## Problem requirements:
Give the listing again word for word. Skip the pictures.

## Records for this exercise:

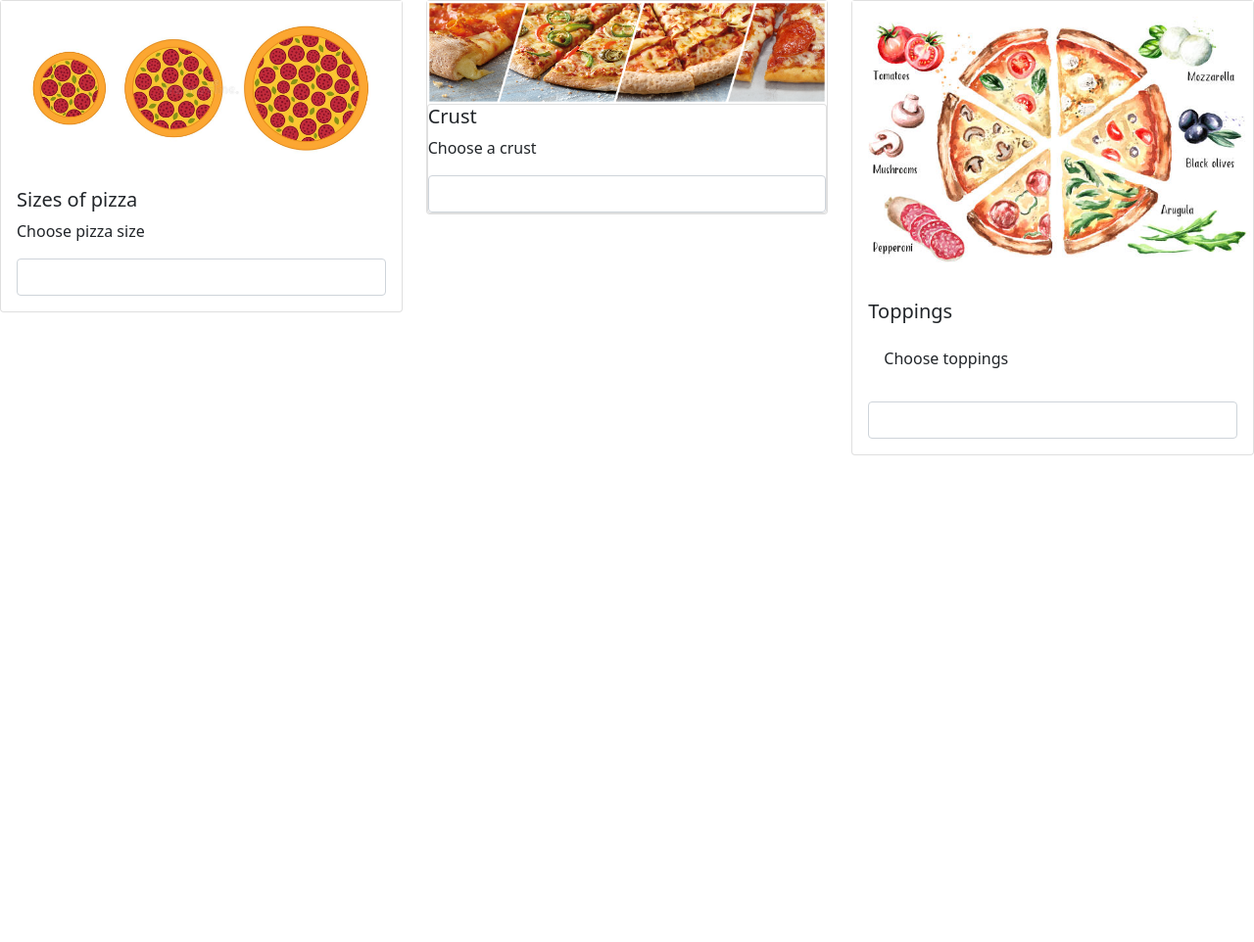
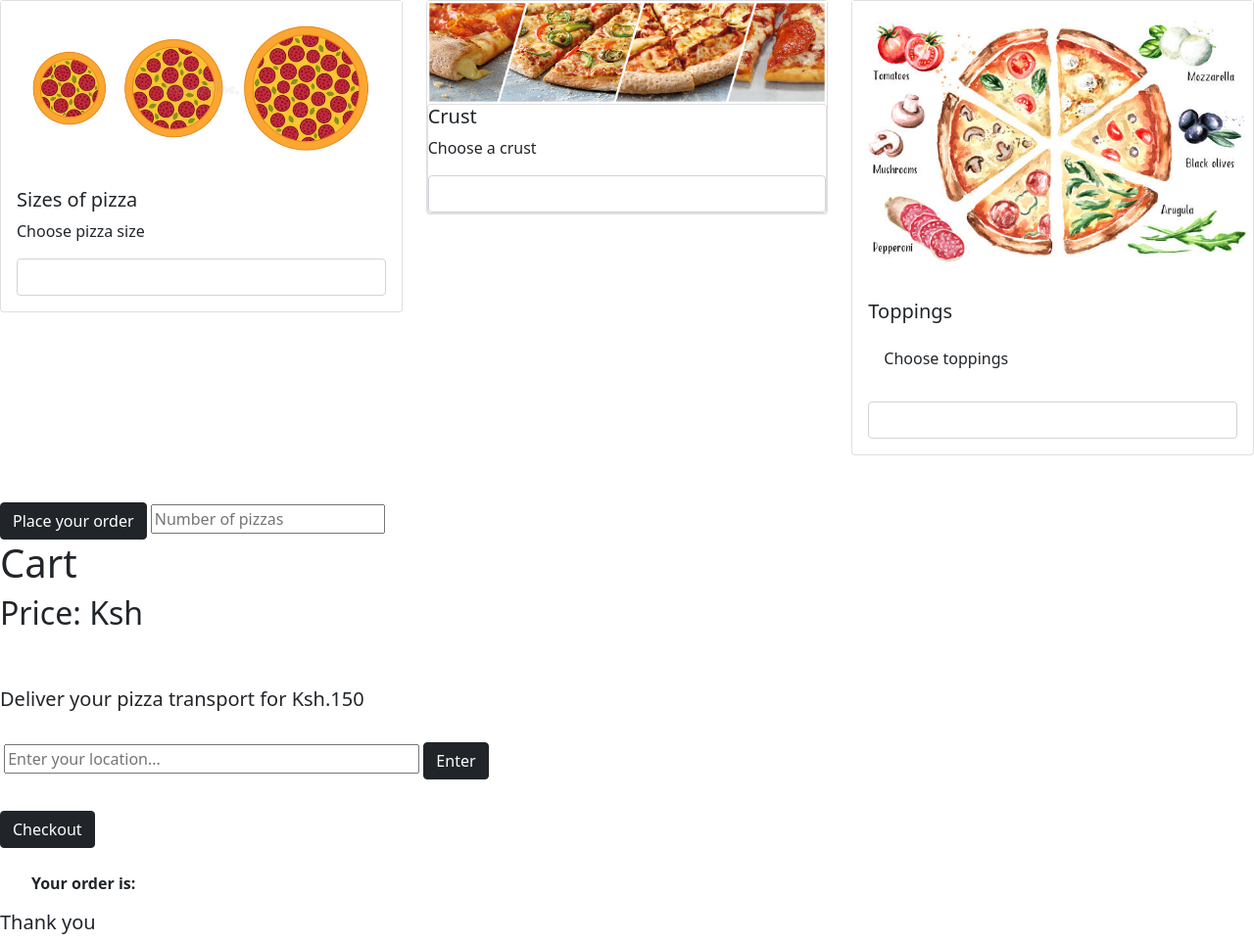
Before and after one commit to joey57/pizza-paradise, a plain HTML site: page index.html in a window 1280 px wide. Shown: the whole page at 98% size. Before the commit the page ends 800 px from the top, so only its background shows below. Drawn offline with nearby package versions, Linux system fonts and the light colour scheme.

Commit message:
added cart, address and checkout

```diff
--- a/index.html
+++ b/index.html
@@ -71,7 +71,29 @@
         </div>
       </div>
     </div><br><br>
+    <button type="submit" class="order-button btn btn-dark" id="submit-pizza">Place your order</button>
+    <input type="number" id="amount" placeholder="Number of pizzas"required>
   </form>
+  <div class="col-xs-4" id="price-content">
+    <h1 class="page-header">Cart</h1>
+    <h2>Price: Ksh<span id="final-cost"></span></h2><br><br>
+    <div id="deliver" class="deliver">
+      <h5>Deliver your pizza  transport for Ksh.150</h5><br>
+      <form id="address-form">
+        <div class="col-xs-6">
+          <label for="first-name"></label>
+          <input id="location" type="text" size="40" placeholder="Enter your location..." required />
+          <button class="btn btn-dark complete" type="submit">Enter</button>
+          <h3><span id="delivery-option"></span></h3>
+        </div>
+      </form>
+    </div><br>
+    <button type="btn" class="btn btn-dark" id="checkout-btn">Checkout</button><br><br>
+    <div id="order-details" class="col-xs-12">
+      <ul id="pizza-details"><strong>Your order is:</strong></ul>
+      <h5 id="pizza-details">Thank you</h5>
+    </div>
+  </div>
 
   <!-- footer section -->
 </body>
```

## Answer to this problem:
Before and after one commit to joey57/pizza-paradise, a plain HTML site: page index.html in a window 1280 px wide. Shown: the whole page at 98% size. Before the commit the page ends 800 px from the top, so only its background shows below. Drawn offline with nearby package versions, Linux system fonts and the light colour scheme.

Commit message:
added cart, address and checkout

```diff
--- a/index.html
+++ b/index.html
@@ -71,7 +71,29 @@
         </div>
       </div>
     </div><br><br>
+    <button type="submit" class="order-button btn btn-dark" id="submit-pizza">Place your order</button>
+    <input type="number" id="amount" placeholder="Number of pizzas"required>
   </form>
+  <div class="col-xs-4" id="price-content">
+    <h1 class="page-header">Cart</h1>
+    <h2>Price: Ksh<span id="final-cost"></span></h2><br><br>
+    <div id="deliver" class="deliver">
+      <h5>Deliver your pizza  transport for Ksh.150</h5><br>
+      <form id="address-form">
+        <div class="col-xs-6">
+          <label for="first-name"></label>
+          <input id="location" type="text" size="40" placeholder="Enter your location..." required />
+          <button class="btn btn-dark complete" type="submit">Enter</button>
+          <h3><span id="delivery-option"></span></h3>
+        </div>
+      </form>
+    </div><br>
+    <button type="btn" class="btn btn-dark" id="checkout-btn">Checkout</button><br><br>
+    <div id="order-details" class="col-xs-12">
+      <ul id="pizza-details"><strong>Your order is:</strong></ul>
+      <h5 id="pizza-details">Thank you</h5>
+    </div>
+  </div>
 
   <!-- footer section -->
 </body>
```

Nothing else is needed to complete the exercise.